Ease of use has to be at the top of this list. When working with FSA, simply specifying a path on the licensed server will provide any information about the file or files within the path. From creation and modification to removal and permissions changes, all of the information about actions on the file is reported in a very user-friendly way.
A key feature of the FSA application is filtering. While it is nice to know when someone on the network changes or accesses a particular file, there may be some types of files or applications or even user accounts that access these files that you wish to exclude from reporting.
For example, I have a report that is used by a specific department and the manager of that department noticed that the previous day's document was being deleted so further changes and analysis could not be completed. When I began auditing the path to that file, the report was muddied with .tmp files that were being included in the results. Excluding *.tmp from audited paths allowed me to show only necessary results when the report was executed.
Another thing I noticed after using the application for a while was access by our backup application and a system user account. Because the user account was also used by the backup application, excluding that user from the reporting prevented events by this user account from being included.
To track access by a service account, setting up a separate report for this user might be the best way to go. This allows the events to be monitored, but doesn't create confusion within the other audit reports.
Another key feature is audit logging. All events reported by FSA are logged to a database. This allows events captured to be stored for reporting and real-time review. As more information is stored, the database may need to be purged to keep the size under control.
FSA includes a wizard to help an administrator clean out events from the database.
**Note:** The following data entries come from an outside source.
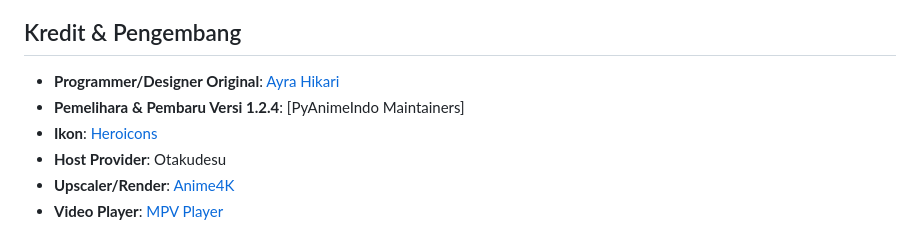
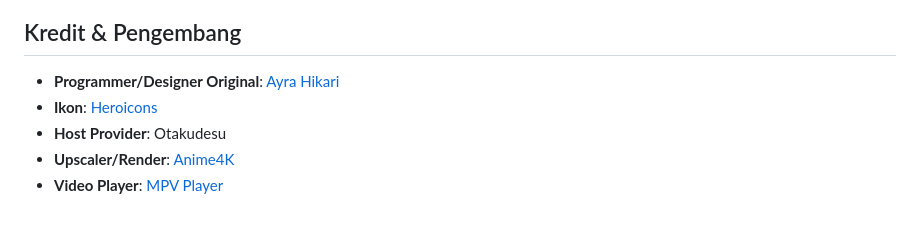
Before and after one commit to FuzeHere/PyAnimeIndo, a Markdown page: README.md, the part around one of its changes. Rendered like a GitHub page.

```diff
--- a/README.md
+++ b/README.md
@@ -86,7 +86,6 @@ File `.exe` hasil kompilasi akan otomatis dibuat di folder **`dist/pyanimeindo.e
 
 ## Kredit & Pengembang
 - **Programmer/Designer Original**: [Ayra Hikari](https://github.com/AyraHikari)
-- **Pemelihara & Pembaru Versi 1.2.4**: [PyAnimeIndo Maintainers]
 - **Ikon**: [Heroicons](https://heroicons.com)
 - **Host Provider**: Otakudesu
 - **Upscaler/Render**: [Anime4K](https://github.com/bloc97/Anime4K)
```
Also changed, not shown: other parts of README.md (+1 -1 lines).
Events can be purged by time/date range, selected (or all) users or groups, event types, and selected workstations. Advantages to this approach might be that certain events used for testing a particular audit scenario (auditing changes to a file without excluding the backup service account) need to (or can be) purged because they are not valid data and are of no value for the audit requirements you have.
Report configuration console
The licensing can be a bit prohibitive for some organizations. At approximately $700 per server this could quickly become very expensive if there are many environments to monitor. The biggest benefit of this model is that one file server can be licensed very inexpensively and still be very scalable.
The learning curve for creating reports isn't too steep, but it did take a few tries and uses of the software to get the hang of creating and scheduling useful reports.
Bottom line for business
If you are fielding calls from coworkers about lost files or unauthorized access, FSA might be a good tool to help you get to the bottom of the issues. In environments where strict compliance rules apply, a file auditor of this kind might be necessary. FSA can be used to make informed decisions about how to handle access to the files without just removing or adding permissions in your environment.Related: Product Spotlight: ScriptLogic Active Administrator